Bethesda | MD
5913 Lone Oak Dr is more than a home— it is a destination. This spectacular custom-build is over 6,000 SF on a 0.39 acre lot with an attached 2-car garage. As you approach the house on a slate walkway you enter the breathtaking foyer entrance leading to the bright, open main level. Elegant touches throughout include gleaming hardwood floors, high-end moldings and details, oversized windows, thoughtfully designed living spaces, 3-level elevator, and surround sound wiring throughout. The eat-in kitchen with built-in seating features high-end appliances and a walk-in pantry. Also on the main level are a large powder room, private office, formal sitting area, separate dining area, and casual living space with a gas fireplace. As you walk up the stairs you will find a large landing area that can be used for additional office space, casual living space or learn from home space. The primary bedroom has a deluxe primary bathroom and an oversized walk-in closet. 3 additional bedrooms and 2 additional full bathrooms mean there is no shortage of space. The 3-level integrated elevator is ADA compliant and can be locked for safety when not in use.
Not to be forgotten is the finished basement with a home gym, additional living space with a gas fireplace, and a 5th bedroom and full bathroom. As you walk out from the basement to the backyard you will come across the real gems of the house— a gorgeous pool, hot tub, and outside stone dining space with a built-in grill. Conveniently located to 495, 270, Wildwood Shopping Center, parks, and more, 5913 Lone Oak Drive is a magnificent offering that provides both comfort and high-end living.

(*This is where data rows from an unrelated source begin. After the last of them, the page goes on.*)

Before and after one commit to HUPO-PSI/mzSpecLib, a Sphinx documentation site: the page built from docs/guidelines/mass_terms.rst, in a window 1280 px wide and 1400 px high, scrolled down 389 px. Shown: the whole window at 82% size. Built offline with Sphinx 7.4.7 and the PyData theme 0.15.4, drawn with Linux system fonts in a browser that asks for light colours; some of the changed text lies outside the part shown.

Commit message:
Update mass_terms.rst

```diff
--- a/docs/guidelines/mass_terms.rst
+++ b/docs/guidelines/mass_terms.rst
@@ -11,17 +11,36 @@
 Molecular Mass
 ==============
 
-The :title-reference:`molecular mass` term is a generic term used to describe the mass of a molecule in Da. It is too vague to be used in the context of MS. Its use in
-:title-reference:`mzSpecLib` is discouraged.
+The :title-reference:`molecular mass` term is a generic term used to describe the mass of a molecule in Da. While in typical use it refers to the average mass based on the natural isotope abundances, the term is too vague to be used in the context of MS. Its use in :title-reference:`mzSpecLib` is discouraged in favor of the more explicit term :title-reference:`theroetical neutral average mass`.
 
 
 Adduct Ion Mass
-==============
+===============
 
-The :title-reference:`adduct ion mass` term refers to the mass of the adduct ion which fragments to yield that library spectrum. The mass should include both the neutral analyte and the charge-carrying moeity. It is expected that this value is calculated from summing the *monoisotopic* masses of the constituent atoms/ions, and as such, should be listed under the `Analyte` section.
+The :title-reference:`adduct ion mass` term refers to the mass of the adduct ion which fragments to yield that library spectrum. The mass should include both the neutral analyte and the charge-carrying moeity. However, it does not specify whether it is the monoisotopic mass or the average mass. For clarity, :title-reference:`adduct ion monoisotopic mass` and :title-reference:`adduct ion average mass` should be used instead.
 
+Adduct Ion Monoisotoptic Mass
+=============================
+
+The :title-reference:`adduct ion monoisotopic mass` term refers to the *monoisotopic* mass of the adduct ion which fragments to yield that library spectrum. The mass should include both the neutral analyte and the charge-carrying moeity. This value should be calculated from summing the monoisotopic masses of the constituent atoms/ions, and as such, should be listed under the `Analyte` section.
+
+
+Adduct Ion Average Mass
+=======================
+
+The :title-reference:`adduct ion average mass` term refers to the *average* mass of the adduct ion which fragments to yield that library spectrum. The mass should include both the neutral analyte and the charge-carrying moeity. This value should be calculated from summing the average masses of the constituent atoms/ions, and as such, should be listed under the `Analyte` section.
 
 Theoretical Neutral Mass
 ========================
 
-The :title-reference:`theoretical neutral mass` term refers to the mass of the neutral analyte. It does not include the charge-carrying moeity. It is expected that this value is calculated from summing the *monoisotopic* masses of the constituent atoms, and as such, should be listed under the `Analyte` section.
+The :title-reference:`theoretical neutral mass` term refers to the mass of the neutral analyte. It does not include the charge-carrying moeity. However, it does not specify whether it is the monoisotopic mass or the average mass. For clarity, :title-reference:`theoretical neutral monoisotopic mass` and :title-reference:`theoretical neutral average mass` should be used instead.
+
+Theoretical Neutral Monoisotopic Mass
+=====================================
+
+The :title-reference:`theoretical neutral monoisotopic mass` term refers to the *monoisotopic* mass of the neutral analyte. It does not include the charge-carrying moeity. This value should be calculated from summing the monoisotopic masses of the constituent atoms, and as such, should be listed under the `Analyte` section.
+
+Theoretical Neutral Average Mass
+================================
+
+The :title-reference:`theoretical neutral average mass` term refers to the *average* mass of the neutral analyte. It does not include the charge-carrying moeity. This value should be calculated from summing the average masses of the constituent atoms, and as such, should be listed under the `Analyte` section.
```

Bethesda is located just northwest of the U.S. Capitol of Washington, D.C. It takes its name from a local church, the Bethesda Meeting House, which in turn took its name from Jerusalem’s Pool of Bethesda. The National Institutes of Health main campus and the Walter Reed National Military Medical Center are in Bethesda, as are a number of corporate and government headquarters. In 2014, it placed first on both Forbes’ list of America’s most educated small towns and Time’s list of top-earning towns. Bethesda is situated along a major thoroughfare that was originally the route of an ancient Native American trail. Henry Fleet, an English fur trader in the 1600’s, was the first European to travel to the area, which he reached by sailing up the Potomac River. Most early settlers in Maryland were tenant farmers who paid their rent in tobacco. The extractive nature of tobacco farming meant that colonists continued to push farther north in search of fertile land, and in 1694 Henry Darnall surveyed a 710-acre area that became the first land grant in present-day Bethesda.
Throughout most of the 19th century, Bethesda never developed beyond a small crossroads village, consisting of a post office, a blacksmith shop, a church and school, and a few houses and stores. It was not until the installation of a streetcar line in 1890 and the beginnings of suburbanization in the early 1900s that Bethesda began to grow in population. Subdivisions began to appear on old farmland, becoming the neighborhoods of Drummond, Woodmont, Edgemoor, and Battery Park. Further north, several wealthy men made Rockville Pike famous for its mansions. World War II and the expansion of government that it created, further fed the rapid expansion of Bethesda. Both the National Naval Medical Center (1940–42) and the NIH complex (1948) were built just to the north of the developing downtown. This, in turn, drew further government contractors, medical professionals, and other businesses to the area. This recent growth has been significantly vigorous following the expansion of Metrorail with a station in Bethesda in 1984.
Washington Metro’s Red Line services two primary locations in Bethesda: the downtown area at the Bethesda, and the area near the National Institutes of Health and the Walter Reed Medical Center at the Medical Center Washington Metro stations. The Maryland Transit Administration’s Purple Line, a light-rail rail currently under construction, will provide a direct connection from Bethesda to Silver Spring, the University of Maryland, College Park, and New Carrollton. The Purple Line will allow riders from Bethesda to move between the Red, Green, and Orange lines of the Washington Metro transportation system, as well as to MARC and Amtrak trains, without needing to ride into central Washington, D.C.
For more information on Montgomery County Schools, click here